### Supplied material ###

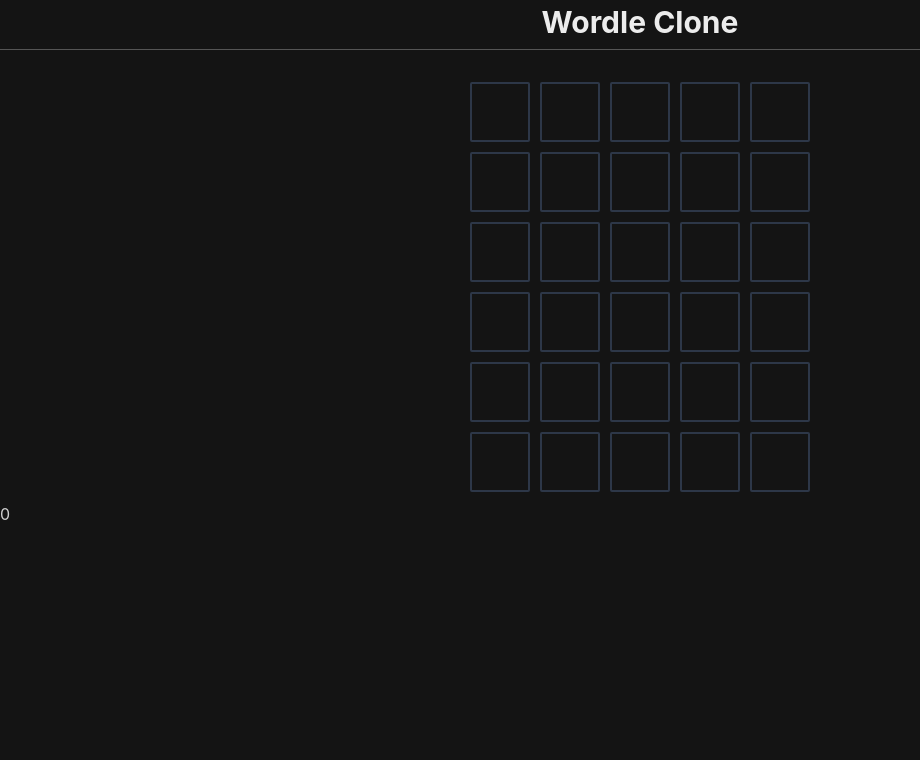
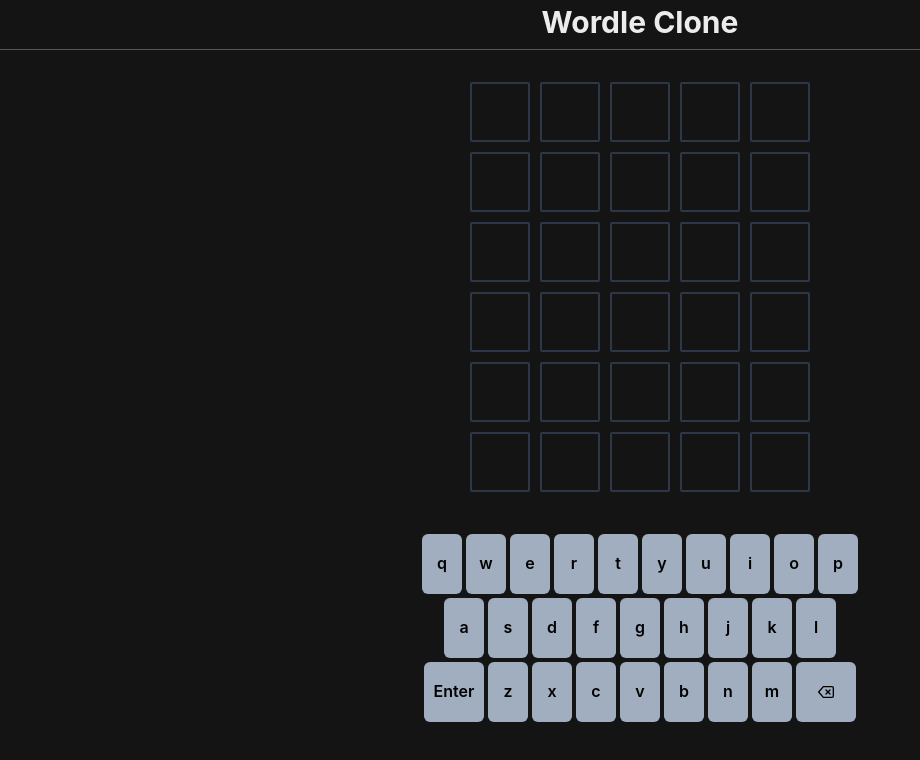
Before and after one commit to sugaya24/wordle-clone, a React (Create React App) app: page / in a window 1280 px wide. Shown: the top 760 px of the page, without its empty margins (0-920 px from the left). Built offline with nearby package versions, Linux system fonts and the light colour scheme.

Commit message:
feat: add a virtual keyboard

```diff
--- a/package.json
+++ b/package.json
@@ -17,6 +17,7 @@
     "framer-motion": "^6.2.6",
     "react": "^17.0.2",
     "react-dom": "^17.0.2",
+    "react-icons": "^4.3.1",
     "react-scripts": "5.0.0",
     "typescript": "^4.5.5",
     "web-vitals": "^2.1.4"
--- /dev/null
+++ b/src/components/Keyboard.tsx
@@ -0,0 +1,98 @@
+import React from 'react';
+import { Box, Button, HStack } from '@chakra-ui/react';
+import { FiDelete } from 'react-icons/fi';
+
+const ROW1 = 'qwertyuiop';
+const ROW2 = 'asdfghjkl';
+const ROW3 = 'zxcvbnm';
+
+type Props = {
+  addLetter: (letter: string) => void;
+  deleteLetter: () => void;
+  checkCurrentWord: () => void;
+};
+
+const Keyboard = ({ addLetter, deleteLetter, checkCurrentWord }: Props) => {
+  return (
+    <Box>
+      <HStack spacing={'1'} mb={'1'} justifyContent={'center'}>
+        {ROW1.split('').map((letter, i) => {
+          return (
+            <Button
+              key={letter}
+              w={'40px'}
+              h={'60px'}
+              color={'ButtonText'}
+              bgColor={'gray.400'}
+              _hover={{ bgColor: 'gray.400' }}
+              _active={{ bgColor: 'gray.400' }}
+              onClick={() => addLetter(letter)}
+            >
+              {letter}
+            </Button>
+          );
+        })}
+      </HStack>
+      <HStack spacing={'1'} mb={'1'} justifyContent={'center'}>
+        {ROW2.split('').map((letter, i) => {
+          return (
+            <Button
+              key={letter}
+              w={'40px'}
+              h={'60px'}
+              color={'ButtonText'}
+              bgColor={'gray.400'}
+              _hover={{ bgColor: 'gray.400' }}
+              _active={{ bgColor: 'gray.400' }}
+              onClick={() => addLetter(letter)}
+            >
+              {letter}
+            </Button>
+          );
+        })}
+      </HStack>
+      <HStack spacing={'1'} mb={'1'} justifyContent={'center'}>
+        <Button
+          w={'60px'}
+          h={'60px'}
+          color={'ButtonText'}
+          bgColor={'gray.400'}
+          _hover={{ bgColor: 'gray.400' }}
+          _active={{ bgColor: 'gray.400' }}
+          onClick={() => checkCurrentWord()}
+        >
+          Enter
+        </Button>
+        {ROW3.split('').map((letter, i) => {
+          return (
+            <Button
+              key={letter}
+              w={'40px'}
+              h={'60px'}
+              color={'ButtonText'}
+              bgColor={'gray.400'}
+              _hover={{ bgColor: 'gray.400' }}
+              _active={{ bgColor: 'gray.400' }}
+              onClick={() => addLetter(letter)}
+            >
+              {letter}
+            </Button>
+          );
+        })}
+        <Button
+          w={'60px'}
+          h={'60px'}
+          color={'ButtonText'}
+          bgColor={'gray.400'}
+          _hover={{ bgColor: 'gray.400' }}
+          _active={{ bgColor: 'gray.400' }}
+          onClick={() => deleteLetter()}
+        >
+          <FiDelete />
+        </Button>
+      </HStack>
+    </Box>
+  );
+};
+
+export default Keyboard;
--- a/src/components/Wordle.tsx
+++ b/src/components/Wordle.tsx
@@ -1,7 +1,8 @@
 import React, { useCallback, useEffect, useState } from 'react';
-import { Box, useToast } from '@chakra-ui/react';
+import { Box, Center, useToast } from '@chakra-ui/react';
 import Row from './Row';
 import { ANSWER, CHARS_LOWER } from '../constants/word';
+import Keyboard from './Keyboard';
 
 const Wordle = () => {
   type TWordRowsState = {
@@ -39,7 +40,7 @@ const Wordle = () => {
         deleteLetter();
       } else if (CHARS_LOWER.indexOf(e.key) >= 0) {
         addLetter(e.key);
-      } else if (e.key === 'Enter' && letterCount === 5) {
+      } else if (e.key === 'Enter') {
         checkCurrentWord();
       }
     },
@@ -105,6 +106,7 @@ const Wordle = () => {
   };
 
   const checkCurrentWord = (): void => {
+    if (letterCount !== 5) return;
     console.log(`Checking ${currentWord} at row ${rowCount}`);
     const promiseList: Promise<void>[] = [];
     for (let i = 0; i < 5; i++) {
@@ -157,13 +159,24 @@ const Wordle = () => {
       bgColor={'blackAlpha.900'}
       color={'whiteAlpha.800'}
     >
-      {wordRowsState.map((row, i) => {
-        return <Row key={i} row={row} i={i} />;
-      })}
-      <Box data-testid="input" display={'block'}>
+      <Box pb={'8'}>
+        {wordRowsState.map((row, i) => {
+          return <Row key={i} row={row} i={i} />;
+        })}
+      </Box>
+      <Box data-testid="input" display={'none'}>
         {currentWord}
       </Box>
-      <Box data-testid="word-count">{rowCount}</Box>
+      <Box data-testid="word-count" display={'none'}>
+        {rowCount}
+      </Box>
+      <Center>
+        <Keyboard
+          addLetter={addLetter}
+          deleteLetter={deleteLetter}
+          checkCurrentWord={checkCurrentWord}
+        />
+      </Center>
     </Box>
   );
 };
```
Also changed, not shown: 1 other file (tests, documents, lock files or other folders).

###

Repeat the records word for word. Any picture in them should be left out.

◆ Response below ◆
Before and after one commit to sugaya24/wordle-clone, a React (Create React App) app: page / in a window 1280 px wide. Shown: the top 760 px of the page, without its empty margins (0-920 px from the left). Built offline with nearby package versions, Linux system fonts and the light colour scheme.

Commit message:
feat: add a virtual keyboard

```diff
--- a/package.json
+++ b/package.json
@@ -17,6 +17,7 @@
     "framer-motion": "^6.2.6",
     "react": "^17.0.2",
     "react-dom": "^17.0.2",
+    "react-icons": "^4.3.1",
     "react-scripts": "5.0.0",
     "typescript": "^4.5.5",
     "web-vitals": "^2.1.4"
--- /dev/null
+++ b/src/components/Keyboard.tsx
@@ -0,0 +1,98 @@
+import React from 'react';
+import { Box, Button, HStack } from '@chakra-ui/react';
+import { FiDelete } from 'react-icons/fi';
+
+const ROW1 = 'qwertyuiop';
+const ROW2 = 'asdfghjkl';
+const ROW3 = 'zxcvbnm';
+
+type Props = {
+  addLetter: (letter: string) => void;
+  deleteLetter: () => void;
+  checkCurrentWord: () => void;
+};
+
+const Keyboard = ({ addLetter, deleteLetter, checkCurrentWord }: Props) => {
+  return (
+    <Box>
+      <HStack spacing={'1'} mb={'1'} justifyContent={'center'}>
+        {ROW1.split('').map((letter, i) => {
+          return (
+            <Button
+              key={letter}
+              w={'40px'}
+              h={'60px'}
+              color={'ButtonText'}
+              bgColor={'gray.400'}
+              _hover={{ bgColor: 'gray.400' }}
+              _active={{ bgColor: 'gray.400' }}
+              onClick={() => addLetter(letter)}
+            >
+              {letter}
+            </Button>
+          );
+        })}
+      </HStack>
+      <HStack spacing={'1'} mb={'1'} justifyContent={'center'}>
+        {ROW2.split('').map((letter, i) => {
+          return (
+            <Button
+              key={letter}
+              w={'40px'}
+              h={'60px'}
+              color={'ButtonText'}
+              bgColor={'gray.400'}
+              _hover={{ bgColor: 'gray.400' }}
+              _active={{ bgColor: 'gray.400' }}
+              onClick={() => addLetter(letter)}
+            >
+              {letter}
+            </Button>
+          );
+        })}
+      </HStack>
+      <HStack spacing={'1'} mb={'1'} justifyContent={'center'}>
+        <Button
+          w={'60px'}
+          h={'60px'}
+          color={'ButtonText'}
+          bgColor={'gray.400'}
+          _hover={{ bgColor: 'gray.400' }}
+          _active={{ bgColor: 'gray.400' }}
+          onClick={() => checkCurrentWord()}
+        >
+          Enter
+        </Button>
+        {ROW3.split('').map((letter, i) => {
+          return (
+            <Button
+              key={letter}
+              w={'40px'}
+              h={'60px'}
+              color={'ButtonText'}
+              bgColor={'gray.400'}
+              _hover={{ bgColor: 'gray.400' }}
+              _active={{ bgColor: 'gray.400' }}
+              onClick={() => addLetter(letter)}
+            >
+              {letter}
+            </Button>
+          );
+        })}
+        <Button
+          w={'60px'}
+          h={'60px'}
+          color={'ButtonText'}
+          bgColor={'gray.400'}
+          _hover={{ bgColor: 'gray.400' }}
+          _active={{ bgColor: 'gray.400' }}
+          onClick={() => deleteLetter()}
+        >
+          <FiDelete />
+        </Button>
+      </HStack>
+    </Box>
+  );
+};
+
+export default Keyboard;
--- a/src/components/Wordle.tsx
+++ b/src/components/Wordle.tsx
@@ -1,7 +1,8 @@
 import React, { useCallback, useEffect, useState } from 'react';
-import { Box, useToast } from '@chakra-ui/react';
+import { Box, Center, useToast } from '@chakra-ui/react';
 import Row from './Row';
 import { ANSWER, CHARS_LOWER } from '../constants/word';
+import Keyboard from './Keyboard';
 
 const Wordle = () => {
   type TWordRowsState = {
@@ -39,7 +40,7 @@ const Wordle = () => {
         deleteLetter();
       } else if (CHARS_LOWER.indexOf(e.key) >= 0) {
         addLetter(e.key);
-      } else if (e.key === 'Enter' && letterCount === 5) {
+      } else if (e.key === 'Enter') {
         checkCurrentWord();
       }
     },
@@ -105,6 +106,7 @@ const Wordle = () => {
   };
 
   const checkCurrentWord = (): void => {
+    if (letterCount !== 5) return;
     console.log(`Checking ${currentWord} at row ${rowCount}`);
     const promiseList: Promise<void>[] = [];
     for (let i = 0; i < 5; i++) {
@@ -157,13 +159,24 @@ const Wordle = () => {
       bgColor={'blackAlpha.900'}
       color={'whiteAlpha.800'}
     >
-      {wordRowsState.map((row, i) => {
-        return <Row key={i} row={row} i={i} />;
-      })}
-      <Box data-testid="input" display={'block'}>
+      <Box pb={'8'}>
+        {wordRowsState.map((row, i) => {
+          return <Row key={i} row={row} i={i} />;
+        })}
+      </Box>
+      <Box data-testid="input" display={'none'}>
         {currentWord}
       </Box>
-      <Box data-testid="word-count">{rowCount}</Box>
+      <Box data-testid="word-count" display={'none'}>
+        {rowCount}
+      </Box>
+      <Center>
+        <Keyboard
+          addLetter={addLetter}
+          deleteLetter={deleteLetter}
+          checkCurrentWord={checkCurrentWord}
+        />
+      </Center>
     </Box>
   );
 };
```
Also changed, not shown: 1 other file (tests, documents, lock files or other folders).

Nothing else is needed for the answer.